Through Childhood and Adolescence
The Developing Person
Through Childhood and Adolescence

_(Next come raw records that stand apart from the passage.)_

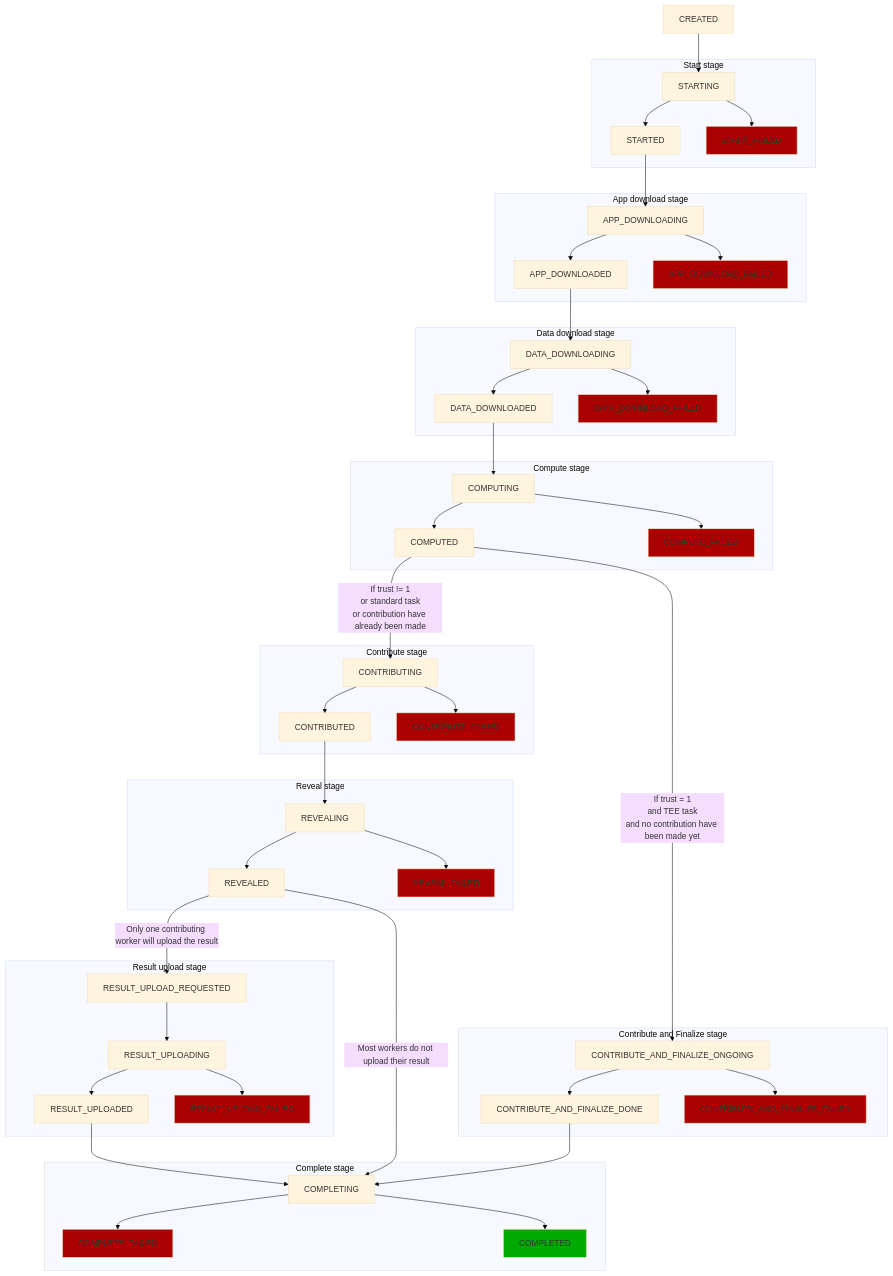
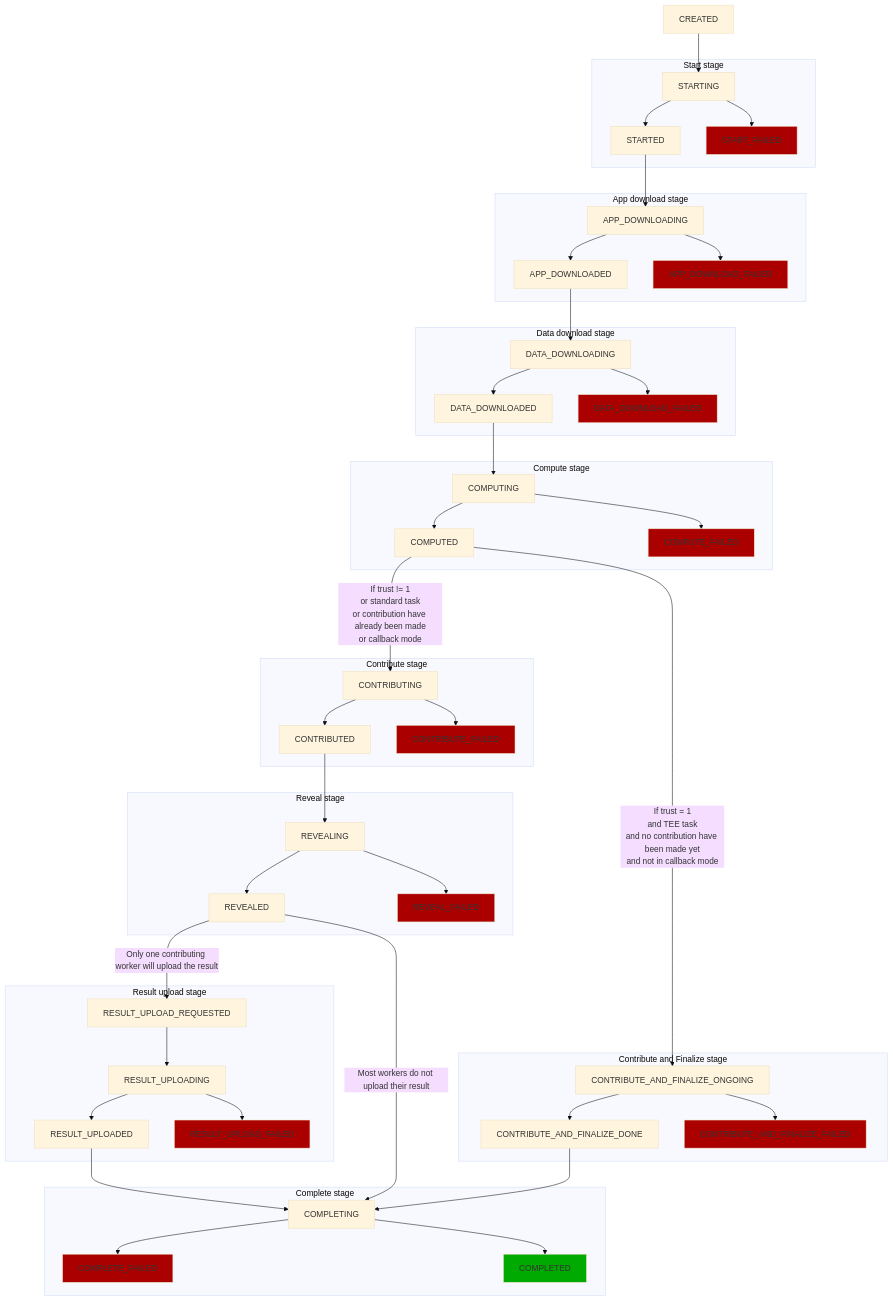
Before and after one commit to iExecBlockchainComputing/documentation: the second of 2 diagrams in for-developers/advanced/task-feedback.md, drawn with Mermaid (base theme). The commit also changed other lines of this file, not shown here.

Commit message:
Explain ContributeAndFinalize

````diff
--- a/for-developers/advanced/task-feedback.md
+++ b/for-developers/advanced/task-feedback.md
@@ -156,72 +159,72 @@
 ```mermaid
 flowchart
 
 CREATED --> STARTING
 
 subgraph Start stage
     STARTING --> STARTED
     STARTING --> START_FAILED:::failure
 end
 
 subgraph App download stage
     STARTED --> APP_DOWNLOADING
 
     APP_DOWNLOADING --> APP_DOWNLOADED
     APP_DOWNLOADING --> APP_DOWNLOAD_FAILED:::failure
 end
 
 subgraph Data download stage
     APP_DOWNLOADED --> DATA_DOWNLOADING
 
     DATA_DOWNLOADING --> DATA_DOWNLOADED
     DATA_DOWNLOADING --> DATA_DOWNLOAD_FAILED:::failure
 end
 
 subgraph Compute stage
     DATA_DOWNLOADED --> COMPUTING
 
     COMPUTING --> COMPUTED
     COMPUTING --> COMPUTE_FAILED:::failure
 end
 
 subgraph Contribute stage
-    COMPUTED -- If trust != 1\nor standard task\nor contribution have already been made --> CONTRIBUTING
+    COMPUTED -- If trust != 1\nor standard task\nor contribution have already been made\nor callback mode --> CONTRIBUTING
 
     CONTRIBUTING --> CONTRIBUTED
     CONTRIBUTING --> CONTRIBUTE_FAILED:::failure
 end
 
 subgraph Reveal stage
     CONTRIBUTED --> REVEALING
 
     REVEALING --> REVEALED
     REVEALING --> REVEAL_FAILED:::failure
 end
 
 subgraph Result upload stage
     REVEALED -- Only one contributing worker will upload the result --> RESULT_UPLOAD_REQUESTED
     RESULT_UPLOAD_REQUESTED --> RESULT_UPLOADING
     RESULT_UPLOADING --> RESULT_UPLOADED
     RESULT_UPLOADING --> RESULT_UPLOAD_FAILED:::failure
 end
 
 subgraph Contribute and Finalize stage
-    COMPUTED -- If trust = 1\nand TEE task\nand no contribution have been made yet --> CONTRIBUTE_AND_FINALIZE_ONGOING
+    COMPUTED -- If trust = 1\nand TEE task\nand no contribution have been made yet\nand not in callback mode --> CONTRIBUTE_AND_FINALIZE_ONGOING
 
     CONTRIBUTE_AND_FINALIZE_ONGOING --> CONTRIBUTE_AND_FINALIZE_DONE
     CONTRIBUTE_AND_FINALIZE_ONGOING --> CONTRIBUTE_AND_FINALIZE_FAILED:::failure
 end
 
 subgraph Complete stage
     RESULT_UPLOADED --> COMPLETING
     REVEALED -- Most workers do not upload their result --> COMPLETING
     CONTRIBUTE_AND_FINALIZE_DONE --> COMPLETING
 
     COMPLETING --> COMPLETE_FAILED:::failure
     COMPLETING --> COMPLETED:::completed
 end
 
 %% Style definitions
 classDef failure fill:#a00
 classDef completed fill:#0a0
 ```
````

Kathleen Stassen Berger Bronx Community College City University of New York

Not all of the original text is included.